      • Garrett asked if there were any “perfect” vendors, to which Johnson answered “absolutely not.”
      • Hauge inquired if the agency was “looking at any kind of more fundamental changes in the way we do this?” Duffy confirmed that both internal and external groups were considering core changes to traceability so long as they met “our regulatory mandate and the need for traceability and in order to ensure, kind of, public health, that we can do a recall if/when we need to do a recall.”
    • Systems Modernization Project (SMP, audio - 4m).
      • According to a 2018 project synopsis, the SMP effort was focused on “replacing WSLCB’s legacy licensing, enforcement and imaging solutions.” Originally started in 2016, part of the project’s budget was extended by legislation enacted earlier this year, HB 1430. Find out more from the Office of the Chief Information Officer’s (OCIO) project dashboard.
      • Duffy described the effort by the agency as “a lot of creating the foundation that we need in place in order to hopefully, right, launch successfully because it's not something where I think we wanna be doing business requirements, you know, making decisions while the plane is in the air.” 
      • In addition, the agency had to go through a “gating process” enforced by the OCIO to secure funding “from the IT pool” which required “tech budgets” and “longer term planning documents.” Duffy said she’d had some “back and forth” with the OCIO since submission of those materials, but expressed confidence differences would be worked out. 

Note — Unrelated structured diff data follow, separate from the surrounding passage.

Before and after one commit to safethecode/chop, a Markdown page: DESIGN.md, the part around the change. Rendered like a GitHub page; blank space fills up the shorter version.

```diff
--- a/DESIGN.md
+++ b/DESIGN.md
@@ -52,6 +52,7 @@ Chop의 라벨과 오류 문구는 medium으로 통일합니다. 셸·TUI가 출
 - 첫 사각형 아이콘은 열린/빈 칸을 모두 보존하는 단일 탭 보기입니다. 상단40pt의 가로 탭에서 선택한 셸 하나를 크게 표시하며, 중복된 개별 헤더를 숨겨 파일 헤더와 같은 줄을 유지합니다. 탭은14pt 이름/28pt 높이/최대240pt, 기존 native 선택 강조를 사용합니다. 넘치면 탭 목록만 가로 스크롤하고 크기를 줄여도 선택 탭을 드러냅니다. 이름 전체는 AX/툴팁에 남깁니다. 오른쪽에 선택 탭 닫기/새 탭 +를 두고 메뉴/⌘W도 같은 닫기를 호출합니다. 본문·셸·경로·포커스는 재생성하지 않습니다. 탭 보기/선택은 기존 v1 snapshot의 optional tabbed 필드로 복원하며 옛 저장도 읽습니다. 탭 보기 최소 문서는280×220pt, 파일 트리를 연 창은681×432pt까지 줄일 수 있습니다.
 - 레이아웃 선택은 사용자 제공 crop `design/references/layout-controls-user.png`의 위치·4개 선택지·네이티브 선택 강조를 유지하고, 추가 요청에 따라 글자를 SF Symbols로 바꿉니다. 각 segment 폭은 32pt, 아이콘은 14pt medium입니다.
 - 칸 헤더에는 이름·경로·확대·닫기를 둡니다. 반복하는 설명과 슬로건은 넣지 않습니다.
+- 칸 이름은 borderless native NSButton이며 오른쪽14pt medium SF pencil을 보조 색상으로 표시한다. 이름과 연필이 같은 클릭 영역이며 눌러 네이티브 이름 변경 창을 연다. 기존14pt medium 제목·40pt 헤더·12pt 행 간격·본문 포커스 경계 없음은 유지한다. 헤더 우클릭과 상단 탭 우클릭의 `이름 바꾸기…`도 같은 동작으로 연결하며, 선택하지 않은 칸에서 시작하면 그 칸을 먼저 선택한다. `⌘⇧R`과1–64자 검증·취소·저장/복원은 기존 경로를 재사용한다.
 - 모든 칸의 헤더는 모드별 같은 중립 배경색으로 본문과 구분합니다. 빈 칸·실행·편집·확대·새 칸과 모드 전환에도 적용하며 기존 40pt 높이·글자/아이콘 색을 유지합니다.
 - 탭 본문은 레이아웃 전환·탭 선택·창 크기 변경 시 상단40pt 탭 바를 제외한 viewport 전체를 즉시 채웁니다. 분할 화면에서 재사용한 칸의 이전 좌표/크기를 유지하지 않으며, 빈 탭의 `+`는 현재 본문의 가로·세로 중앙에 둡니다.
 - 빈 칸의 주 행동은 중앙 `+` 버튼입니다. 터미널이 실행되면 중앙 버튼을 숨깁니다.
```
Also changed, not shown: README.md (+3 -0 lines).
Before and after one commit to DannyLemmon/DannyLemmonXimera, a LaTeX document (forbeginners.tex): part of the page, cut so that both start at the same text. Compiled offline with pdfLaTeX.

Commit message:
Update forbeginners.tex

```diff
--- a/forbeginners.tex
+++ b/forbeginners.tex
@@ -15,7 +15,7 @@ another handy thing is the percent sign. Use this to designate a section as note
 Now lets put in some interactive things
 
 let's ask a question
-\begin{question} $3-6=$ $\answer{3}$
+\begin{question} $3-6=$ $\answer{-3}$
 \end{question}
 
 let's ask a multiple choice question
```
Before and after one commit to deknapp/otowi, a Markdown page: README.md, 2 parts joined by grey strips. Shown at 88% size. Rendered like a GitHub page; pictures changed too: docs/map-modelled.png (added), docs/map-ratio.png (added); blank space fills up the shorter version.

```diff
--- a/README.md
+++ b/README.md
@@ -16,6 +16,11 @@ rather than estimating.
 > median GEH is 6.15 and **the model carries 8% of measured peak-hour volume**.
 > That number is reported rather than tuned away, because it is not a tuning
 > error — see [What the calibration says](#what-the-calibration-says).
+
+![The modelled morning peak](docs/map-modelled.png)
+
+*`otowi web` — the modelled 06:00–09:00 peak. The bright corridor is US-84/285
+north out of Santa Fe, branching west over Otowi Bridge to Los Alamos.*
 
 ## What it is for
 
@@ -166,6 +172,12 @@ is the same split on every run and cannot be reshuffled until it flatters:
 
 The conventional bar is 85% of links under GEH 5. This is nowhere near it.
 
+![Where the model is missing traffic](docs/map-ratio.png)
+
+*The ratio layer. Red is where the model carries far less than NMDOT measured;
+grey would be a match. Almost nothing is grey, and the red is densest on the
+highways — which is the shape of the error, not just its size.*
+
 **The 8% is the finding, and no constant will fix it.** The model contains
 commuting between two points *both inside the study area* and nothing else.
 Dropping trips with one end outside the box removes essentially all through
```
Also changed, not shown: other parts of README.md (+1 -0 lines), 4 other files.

      • SMP had been “broken up into phases so that each, in theory, could be a standalone phase” depending on required time and costs. Duffy said that the phase which was the most important was Licensing, where she claimed “80% of the need is.” Duffy added staff was doing everything they could to make “a fully informed decision” on a vendor.
    • Hauge asked which project, traceability or SMP, was receiving more staff attention. Duffy answered that it was definitely traceability fixes and potential changes to that system, then SMP, “and now there could potentially be something associated with the vaping as well.” She suggested new legislation requiring “ongoing disclosure” could demand the attention of limited IT staff.

Information Set